**What you need to do:** Starting with the line that has "Saved 11 s later.", retype each line down to the end of the entries below, without leaving any out or adding any.

Top of Data for processing

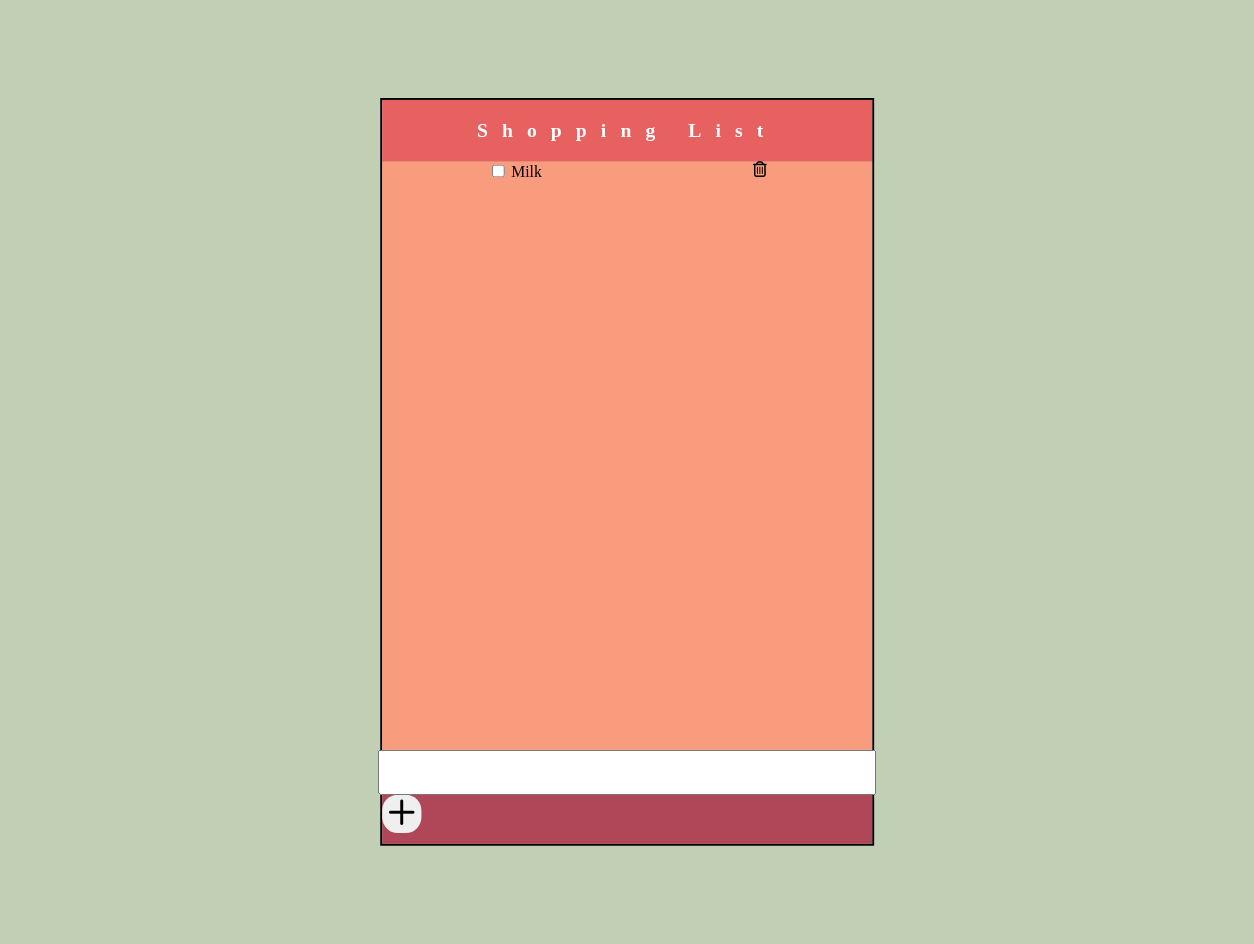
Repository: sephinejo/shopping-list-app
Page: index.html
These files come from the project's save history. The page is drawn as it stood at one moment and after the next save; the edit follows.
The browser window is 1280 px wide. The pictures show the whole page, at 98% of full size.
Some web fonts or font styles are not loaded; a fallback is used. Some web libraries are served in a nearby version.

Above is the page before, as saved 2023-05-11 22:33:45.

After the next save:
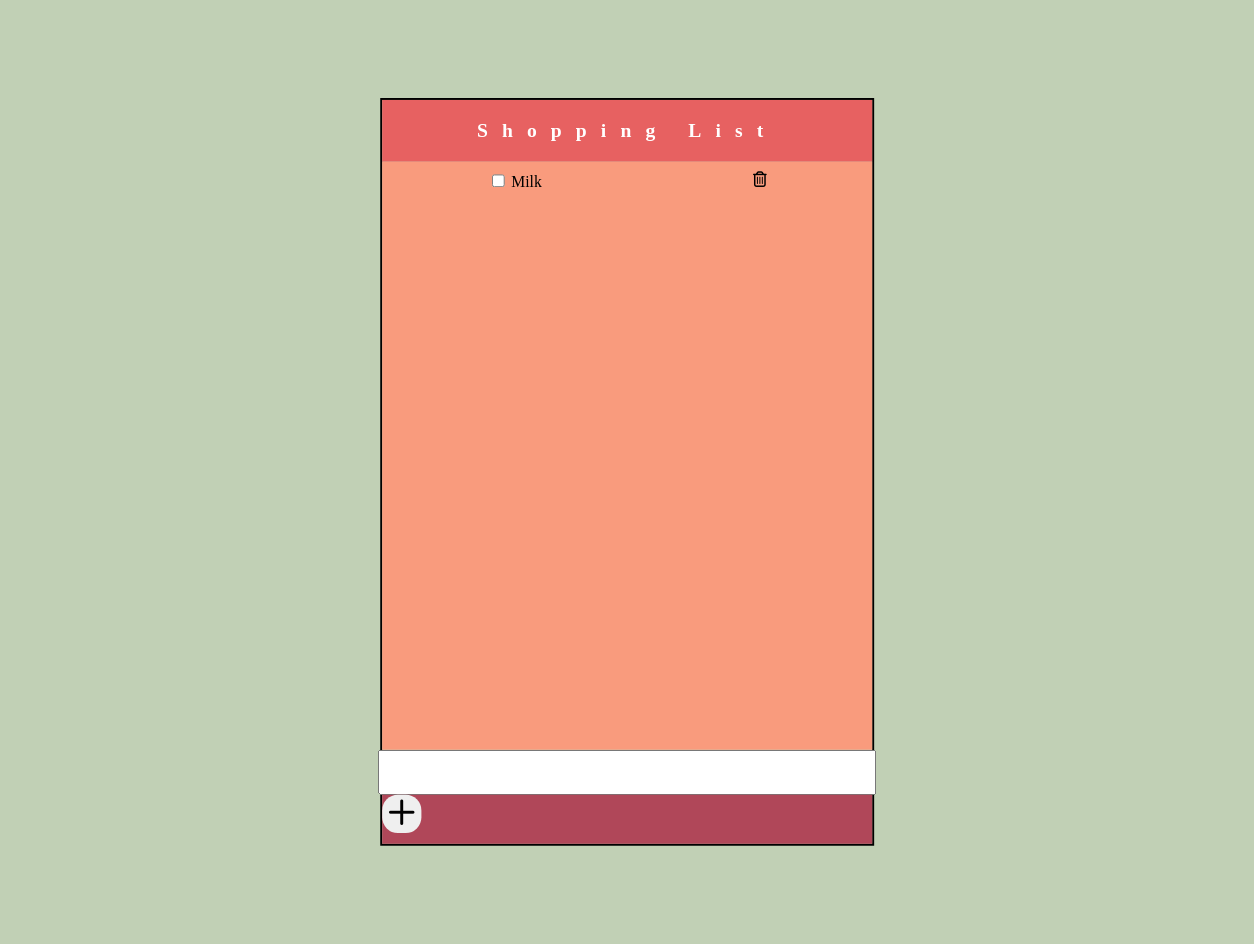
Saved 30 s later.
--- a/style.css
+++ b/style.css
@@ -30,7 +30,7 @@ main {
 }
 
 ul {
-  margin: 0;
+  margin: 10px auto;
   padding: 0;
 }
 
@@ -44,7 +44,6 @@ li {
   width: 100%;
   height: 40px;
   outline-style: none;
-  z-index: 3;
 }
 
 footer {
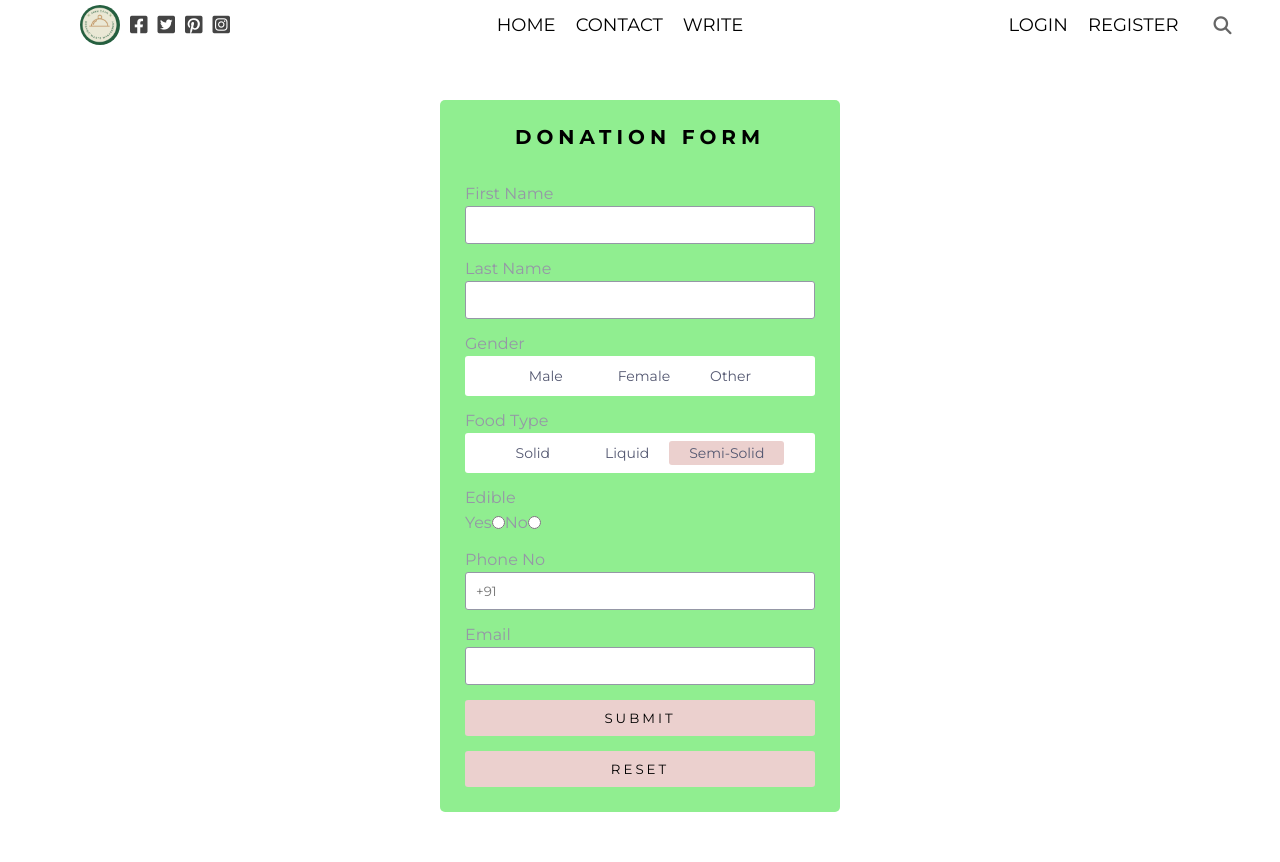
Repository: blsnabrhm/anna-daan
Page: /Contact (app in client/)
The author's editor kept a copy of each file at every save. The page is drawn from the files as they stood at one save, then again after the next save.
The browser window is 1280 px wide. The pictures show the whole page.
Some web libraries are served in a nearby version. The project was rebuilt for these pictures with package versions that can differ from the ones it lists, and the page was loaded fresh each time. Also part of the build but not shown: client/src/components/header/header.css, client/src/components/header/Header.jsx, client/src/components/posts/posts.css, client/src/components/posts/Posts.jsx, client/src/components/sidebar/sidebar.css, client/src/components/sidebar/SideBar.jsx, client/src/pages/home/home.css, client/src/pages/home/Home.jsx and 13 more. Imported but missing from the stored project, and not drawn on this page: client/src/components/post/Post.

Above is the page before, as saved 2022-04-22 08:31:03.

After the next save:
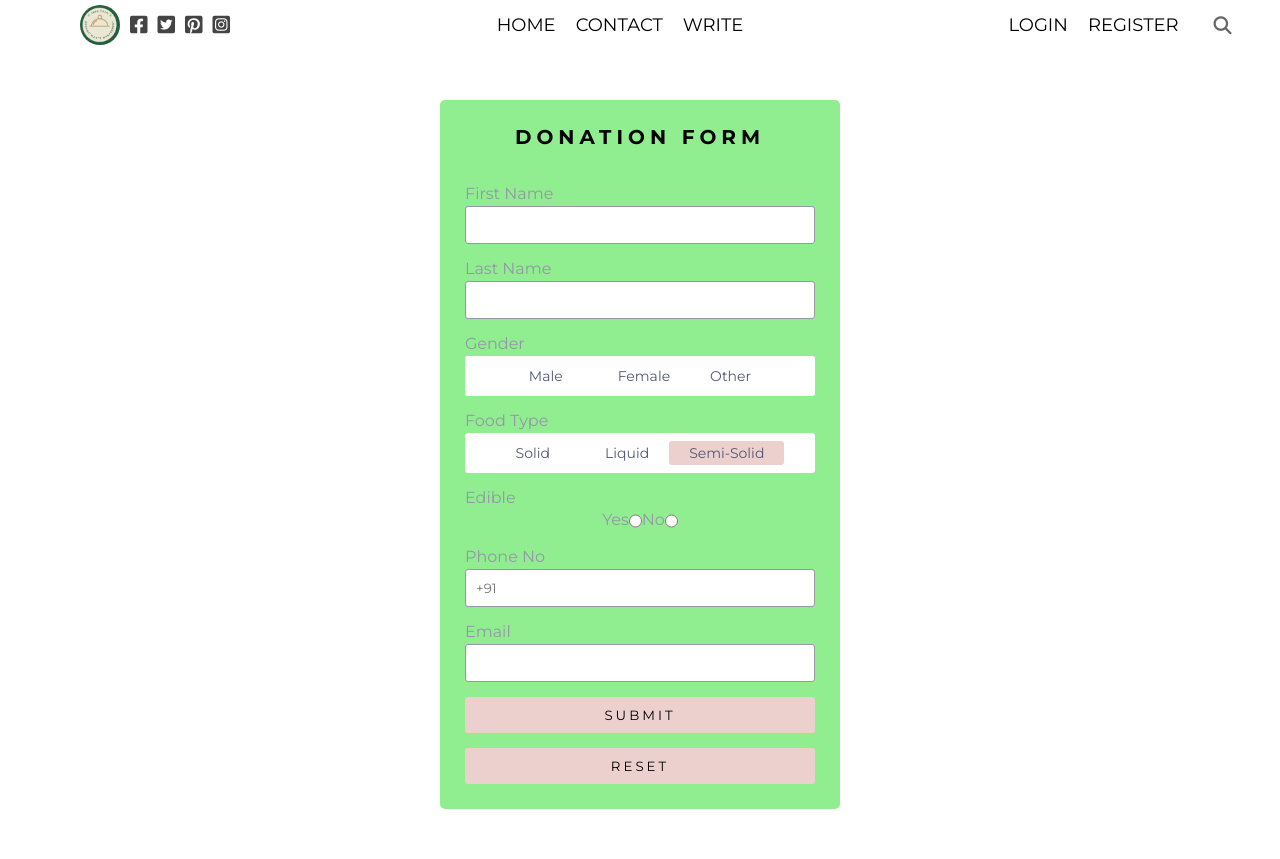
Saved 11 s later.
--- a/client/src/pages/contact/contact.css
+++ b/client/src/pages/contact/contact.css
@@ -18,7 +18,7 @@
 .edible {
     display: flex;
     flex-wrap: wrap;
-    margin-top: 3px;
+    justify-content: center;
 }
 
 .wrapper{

Bottom of Data for processing

**Result below:**
Saved 11 s later.
--- a/client/src/pages/contact/contact.css
+++ b/client/src/pages/contact/contact.css
@@ -18,7 +18,7 @@
 .edible {
     display: flex;
     flex-wrap: wrap;
-    margin-top: 3px;
+    justify-content: center;
 }
 
 .wrapper{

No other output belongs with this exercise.